■ EXERCISE GOAL: Write the listing out once more, identical to the original but without pictures.
### RECORD EXTRACTS ###
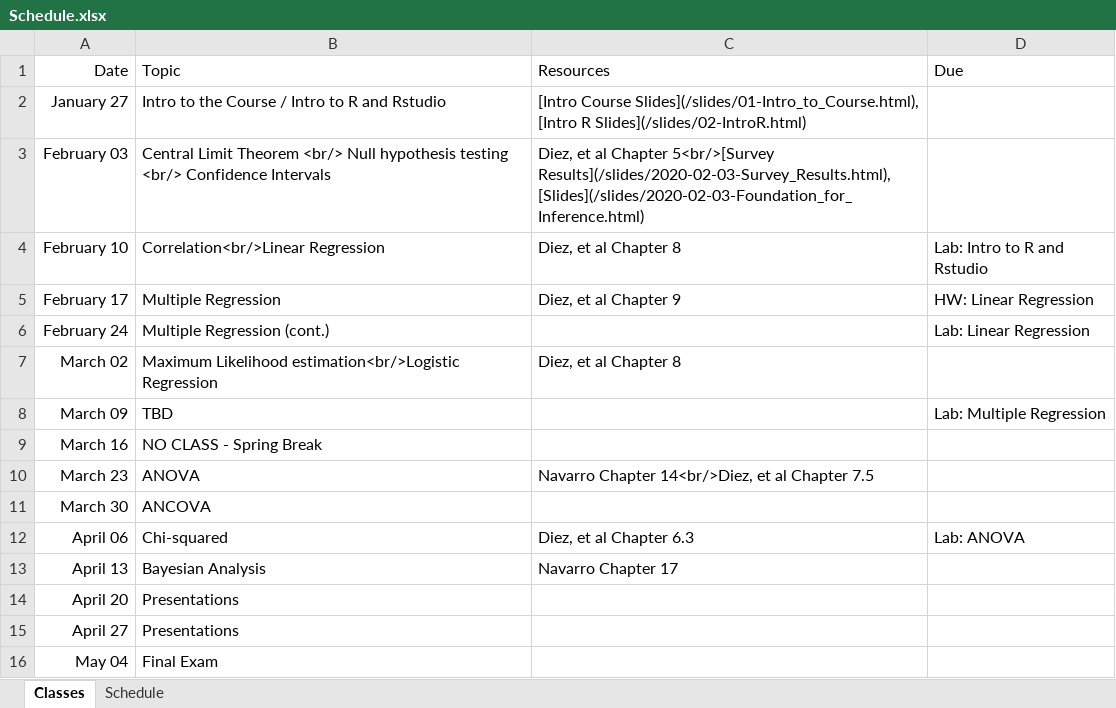
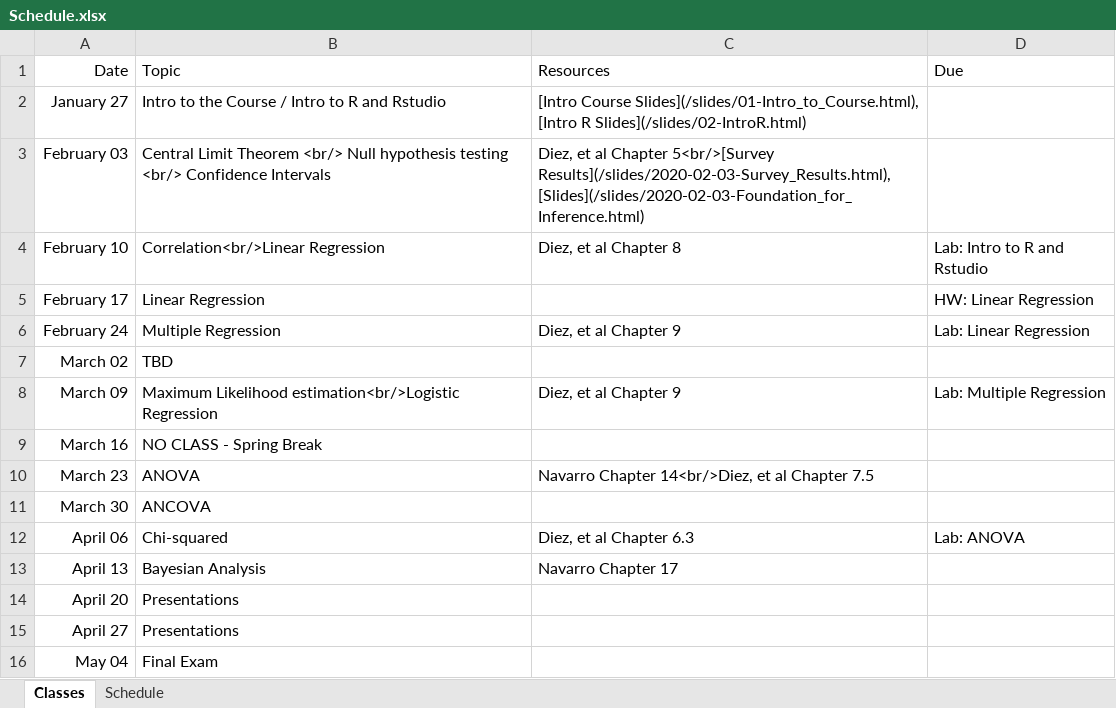
Before and after one commit to jbryer/EPSY630Spring2020, an Excel workbook: Schedule.xlsx, sheet Classes, drawn as a sheet; values as stored, in another font and other column widths than the file's, no borders; the diff names each change by its address in the sheet, - before the commit and + after, or states it on an @@ line.

Commit message:
Update schedule.

```diff
--- a/Schedule.xlsx (sheet Classes)
+++ b/Schedule.xlsx (sheet Classes)
-B5 (Topic): Multiple Regression
+B5 (Topic): Linear Regression
-C5 (Resources): Diez, et al Chapter 9
+C5 (Resources): (empty)
-B6 (Topic): Multiple Regression (cont.)
+B6 (Topic): Multiple Regression
-C6 (Resources): (empty)
+C6 (Resources): Diez, et al Chapter 9
-B7 (Topic): Maximum Likelihood estimation<br/>Logistic Regression
+B7 (Topic): TBD
-C7 (Resources): Diez, et al Chapter 8
+C7 (Resources): (empty)
-B8 (Topic): TBD
+B8 (Topic): Maximum Likelihood estimation<br/>Logistic Regression
-C8 (Resources): (empty)
+C8 (Resources): Diez, et al Chapter 9
```
Also changed, not shown: 10 other files.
###
■ FINISHED EXERCISE:
Before and after one commit to jbryer/EPSY630Spring2020, an Excel workbook: Schedule.xlsx, sheet Classes, drawn as a sheet; values as stored, in another font and other column widths than the file's, no borders; the diff names each change by its address in the sheet, - before the commit and + after, or states it on an @@ line.

Commit message:
Update schedule.

```diff
--- a/Schedule.xlsx (sheet Classes)
+++ b/Schedule.xlsx (sheet Classes)
-B5 (Topic): Multiple Regression
+B5 (Topic): Linear Regression
-C5 (Resources): Diez, et al Chapter 9
+C5 (Resources): (empty)
-B6 (Topic): Multiple Regression (cont.)
+B6 (Topic): Multiple Regression
-C6 (Resources): (empty)
+C6 (Resources): Diez, et al Chapter 9
-B7 (Topic): Maximum Likelihood estimation<br/>Logistic Regression
+B7 (Topic): TBD
-C7 (Resources): Diez, et al Chapter 8
+C7 (Resources): (empty)
-B8 (Topic): TBD
+B8 (Topic): Maximum Likelihood estimation<br/>Logistic Regression
-C8 (Resources): (empty)
+C8 (Resources): Diez, et al Chapter 9
```
Also changed, not shown: 10 other files.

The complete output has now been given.